When I graduated from the first of my holistic therapies studies I was advised about the do’s and dont’s of marketing.  ‘NEVER write that you will help some-one to change on your flyers.’ That seemed a bit perplexing?  Isn’t that a vital part of what we do? People come along for various therapies because some part of their world is not working.  They need to change….right?  ‘Yeah, but don’t tell them that because it scares them,’ was the response. People like to cling onto their ways of doing things and the idea of change often conjures up ideas of difficulty, deprivation, too hard, uncomfortable etc. Use different words  other than change; achieve goals, find empowerment, create new habits……… As time has gone by I have discovered that this is true. No matter how uncomfortable we may already feel in a difficult situation it’s a strange kind of known and the alternative can feel even more scary.

Test this for yourself. If I was to ask you what you could do for yourself to further enhance your health and gave you the following parameters.  Look at your diet, (your weight) your exercise habits, your stress levels, any addictions, your personal relationship, your work, your sleep patterns, managing a chronic illness, parenting, supporting a family member with disability etc.  Are there things that you could feasibly do to support a healthier version of yourself?  Starting with 1 thing? In the vast majority of cases the answer is yes. OK, so does this information feel inspiring and uplifting and you can’t wait to get started or does it create a sinking sensation in your tummy that is distinctly uncomfortable? Perhaps it’s a mix of emotions.  For some, the perceived degree of difficulty in making the change is often the factor in whether your behaviours are modified.

More cardiovascular exercise!  Those three words are enough to challenge this blog writer.  There is a commitment to continually working on my health so that I can be as well as possible.
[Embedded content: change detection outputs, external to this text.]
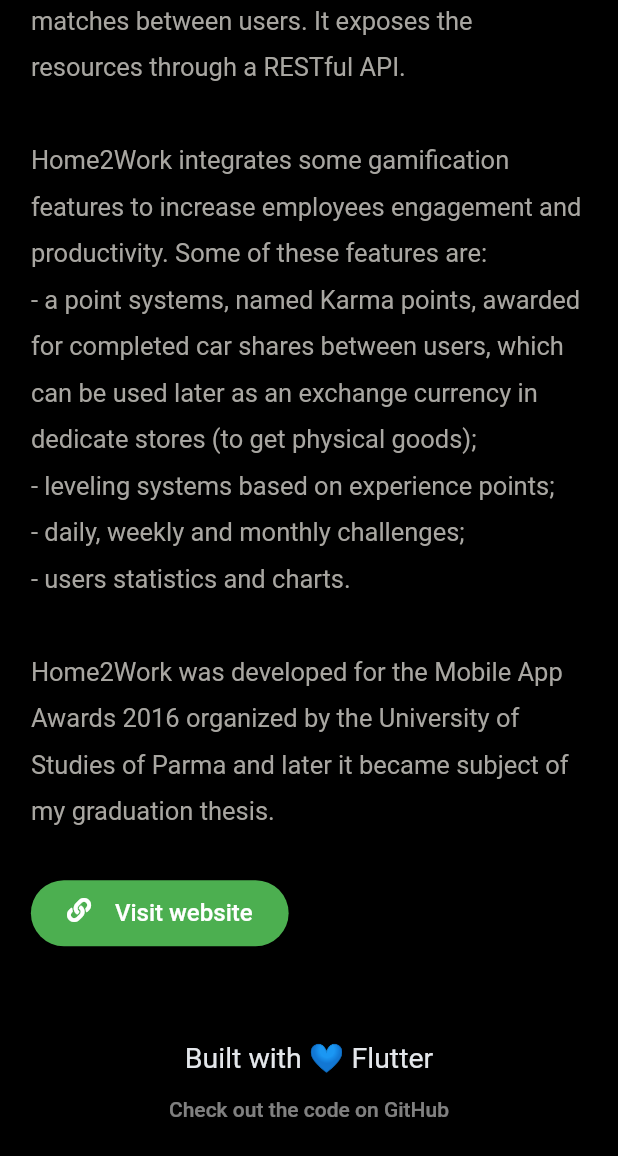
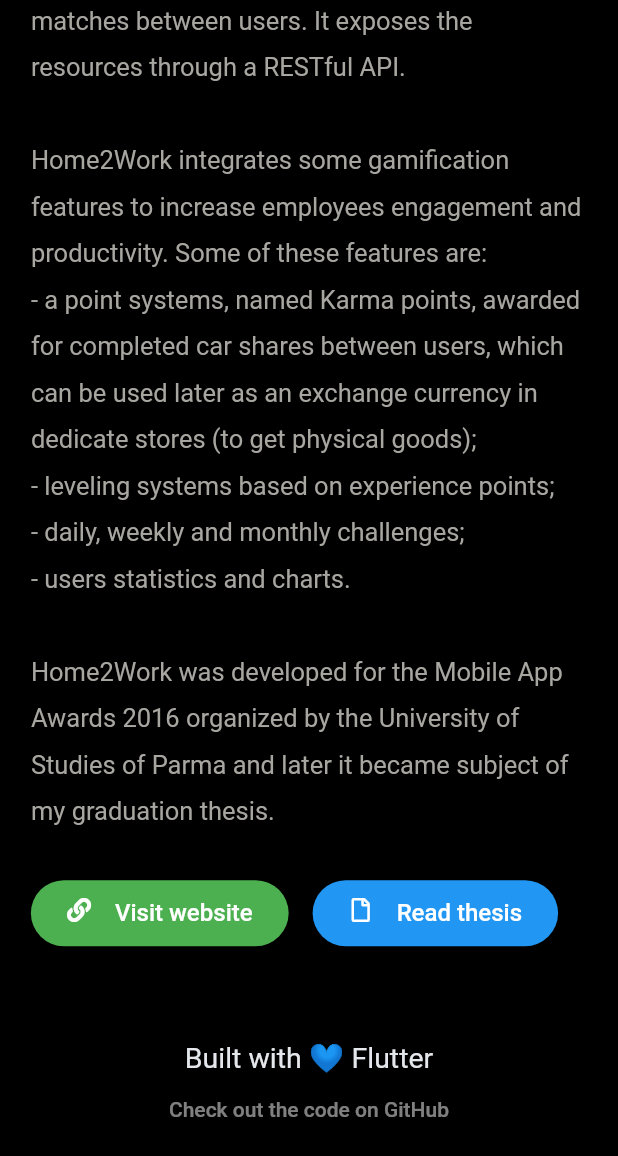
Before and after one commit to mastro993/fedemas-app, a Flutter app: the Home2WorkProjectScreen screen opened by its route, scrolled down 1016 dp, on a phone screen of 412 x 824 dp. Shown: the top 1156 px of the screen. Run offline on Flutter 3.47's test engine with Material 2 defaults, Android fonts, the phone set to English and light mode, and no system bars; our stand-ins replace font_awesome_flutter; missing offline and left inert: dart:js, universal_html; network calls fail; Roboto replaces fonts that are missing (SF Pro); project files that could hold a hidden picture were left out.

Commit message:
Home2Work fixes

```diff
--- a/lib/screens/projects/home2work_project_screen.dart
+++ b/lib/screens/projects/home2work_project_screen.dart
@@ -37,6 +37,8 @@ Home2Work was developed for the Mobile App Awards 2016 organized by the Universi
       ''',
           style: TextStyleUtils.of(context).body,
         ),
+        Row(
+          children: <Widget>[
             CustomCursor(
               cursorStyle: CustomCursor.pointer,
               child: FlatButton(
@@ -69,6 +71,42 @@ Home2Work was developed for the Mobile App Awards 2016 organized by the Universi
                   ],
                 ),
               ),
+            ),
+            SizedBox(width: 16.0,),
+            CustomCursor(
+              cursorStyle: CustomCursor.pointer,
+              child: FlatButton(
+                padding: EdgeInsets.symmetric(vertical: 12.0, horizontal: 24.0),
+                color: Colors.blue,
+                shape: RoundedRectangleBorder(
+                  borderRadius: BorderRadius.circular(24.0),
+                ),
+                onPressed: () => UrlUtils.openUrl('https://drive.google.com/file/d/161K-cgiNw8HgR21qKlwB1jwtUwTmEoeC/view?usp=sharing'),
+                child: Row(
+                  mainAxisSize: MainAxisSize.min,
+                  crossAxisAlignment: CrossAxisAlignment.center,
+                  children: <Widget>[
+                    Padding(
+                      padding: const EdgeInsets.only(bottom: 4),
+                      child: const Icon(
+                        FontAwesomeIcons.file,
+                        color: Colors.white,
+                        size: 16.0,
+                      ),
+                    ),
+                    SizedBox(width: 16),
+                    Text(
+                      'Read thesis',
+                      style: const TextStyle(
+                        color: Colors.white,
+                        fontSize: 16,
+                      ),
+                    ),
+                  ],
+                ),
+              ),
+            )
+          ],
         )
       ],
     ));
```
Lines whose indentation alone changed are shown as unchanged.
Changes made in recent years have been substantial, but there are still areas that I find blocks. My stories start to arise……  Not enough time… can’t be bothered today…… I’ll just go for a walk today instead….it hurts too much….I’ll start next week…the weather is not conducive…..I’ll start next holidays….. It’s a block, a story. I need to go in and find the core of the story and diffuse it. The essence of my block is the idea that cardiovascular exercise is uncomfortable.  Having to strain and puff and expend lots of energy. For part of me that is a truth.  For other parts it’s a barrier to a fitter, healthier version of self.  In the beginning, there will probably be some discomfort. So?  If I can face up to this discomfort and get past the limiting stories I get to be a stronger version of myself.  Not only physically, but mentally and emotionally. I know this from other things that I have overcome. The sense of achievement in knowing that you can rise above challenges becomes a type of self perpetuating power.  Wow. I feel amazing! What next?

The key here is around where you send you focus. Will you decide to focus on the sense of lack and difficulty (it hurts, I’ll do it tomorrow) or on the benefits (stronger, healthier, more vital and alive.  Able to take on more things I want to do with increased energy) It boils down to a choice. Can I find adaptability with my thinking on this topic? Or will I steadfastly hold onto the lesser idea that it hurts and defer all action?  Pain is often a precursor to personal  growth.  Eventually pain can be experienced as a passing phenomenon that is a useful teacher. Apparently is takes about 21 days to develop a new habit.  21 days to make a shift in a mental belief, that then flows onto physical action, that then flows on to emotional feedback. In my case, starting to love the feelings of exertion on the push bike. Fitter, healthier, more alive.  Yay!  See you later, I’m off to ride my bike.

What is your relationship to change?